Drawn from the biblical Book of Esther's account of how the Jews were spared genocide in ancient Persia, Purim is commemorated with the wearing of all kinds of fancy dress costumes, donating food for feasts - and drinking to excess.
But this year, Israel, which began emerging from its third national lockdown on Feb. 21, reimposed night curfews for the long Purim weekend and limited access to Jerusalem.
Purim parties were banned, with fines for anyone hosting them.
That led to spontaneous street parties in Tel Aviv.
Police commander Ziv Saguy said they were giving out 200 fines an hour.
Long traffic jams formed on the road to Jerusalem as police tried to stop large groups of reaching the holy city for the festival.
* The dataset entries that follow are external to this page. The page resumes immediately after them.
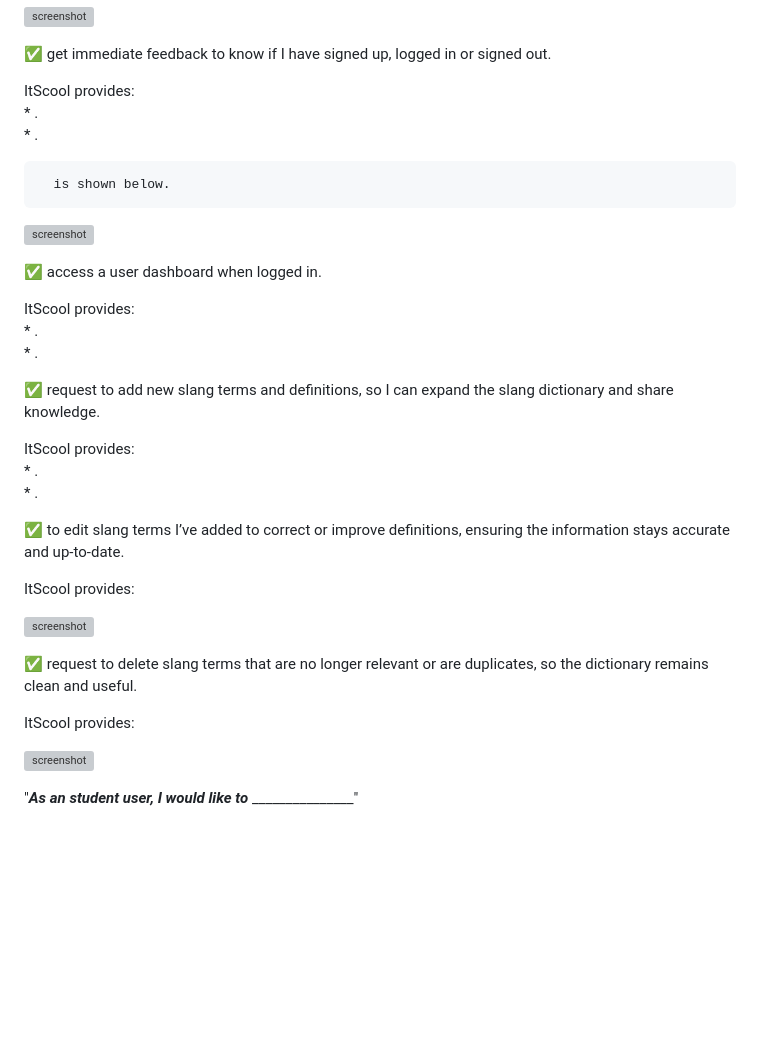
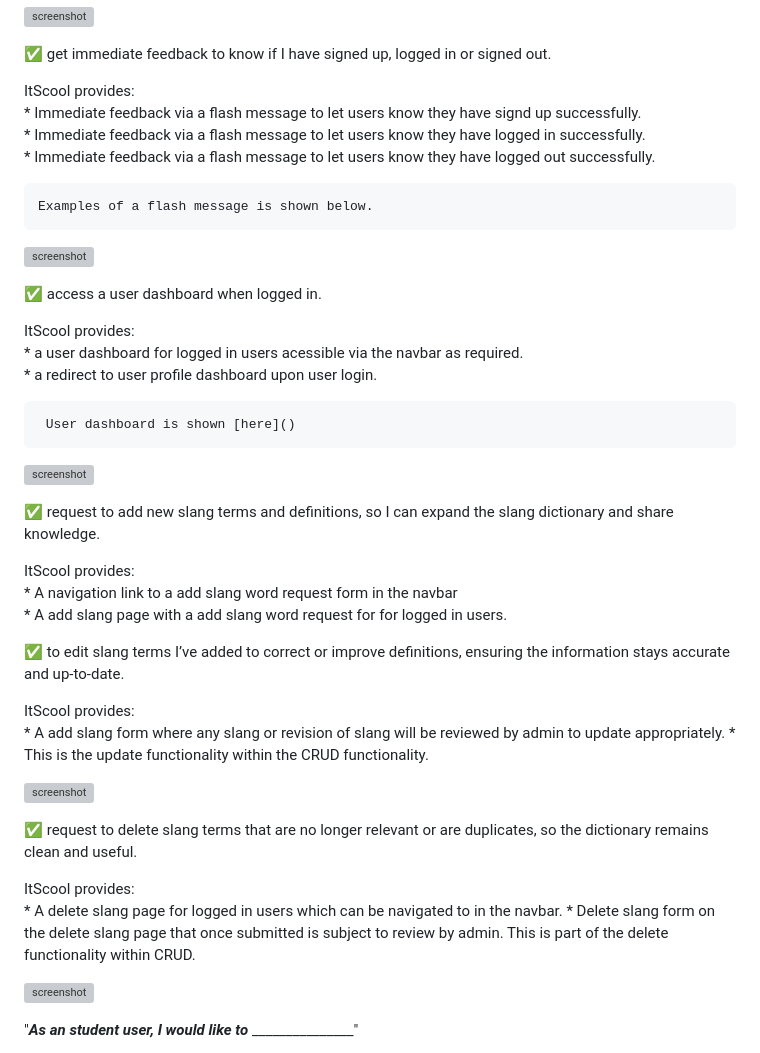
Before and after one commit to GemmaButcher-dev/itscool-ms3, a Markdown page: TESTING.md, the part around the change. GitHub-like rendering; blank space fills up the shorter version; grey boxes are pictures that could not be loaded.

Commit message:
Update user story testing

```diff
--- a/TESTING.md
+++ b/TESTING.md
@@ -193,28 +193,35 @@ The project user stories have been met with the following features;
 ✅  get immediate feedback to know if I have signed up, logged in or signed out.
 
   ItScool provides:<br>
-     * .<br>
-     * .
+     * Immediate feedback via a flash message to let users know they have signd up successfully.<br>
+     * Immediate feedback via a flash message to let users know they have logged in successfully.<br>
+     * Immediate feedback via a flash message to let users know they have logged out successfully.<br>
 
-      is shown below.
+    Examples of a flash message is shown below.
 
 ![screenshot]()
 
 ✅  access a user dashboard when logged in.
 
   ItScool provides:<br>
-     * .<br>
-     * .
+     * a user dashboard for logged in users acessible via the navbar as required.<br>
+     * a redirect to user profile dashboard upon user login.<br>
+
+     User dashboard is shown [here]()
+
+![screenshot]()
 
 ✅  request to add new slang terms and definitions, so I can expand the slang dictionary and share knowledge.
 
   ItScool provides:<br>
-      * .<br>
-      * .
+      * A navigation link to a add slang word request form in the navbar<br>
+      * A add slang page with a add slang word request for for logged in users.<br>
 
 ✅  to edit slang terms I’ve added to correct or improve definitions, ensuring the information stays accurate and up-to-date.
 
   ItScool provides:<br>
+      * A add slang form where any slang or revision of slang will be reviewed by admin to update appropriately.
+      * This is the update functionality within the CRUD functionality.
 
 
 ![screenshot]()
@@ -222,6 +229,8 @@ The project user stories have been met with the following features;
 ✅  request to delete slang terms that are no longer relevant or are duplicates, so the dictionary remains clean and useful.
 
   ItScool provides:<br>
+      * A delete slang page for logged in users which can be navigated to in the navbar.
+      * Delete slang form on the delete slang page that once submitted is subject to review by admin. This is part of the delete functionality within CRUD.
 
 
 ![screenshot]()
```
Some people ditched their vehicles and walked up the highway instead.
Some ultra-Orthodox have also defied state-ordered closures of schools and synagogues, touching off clashes with police.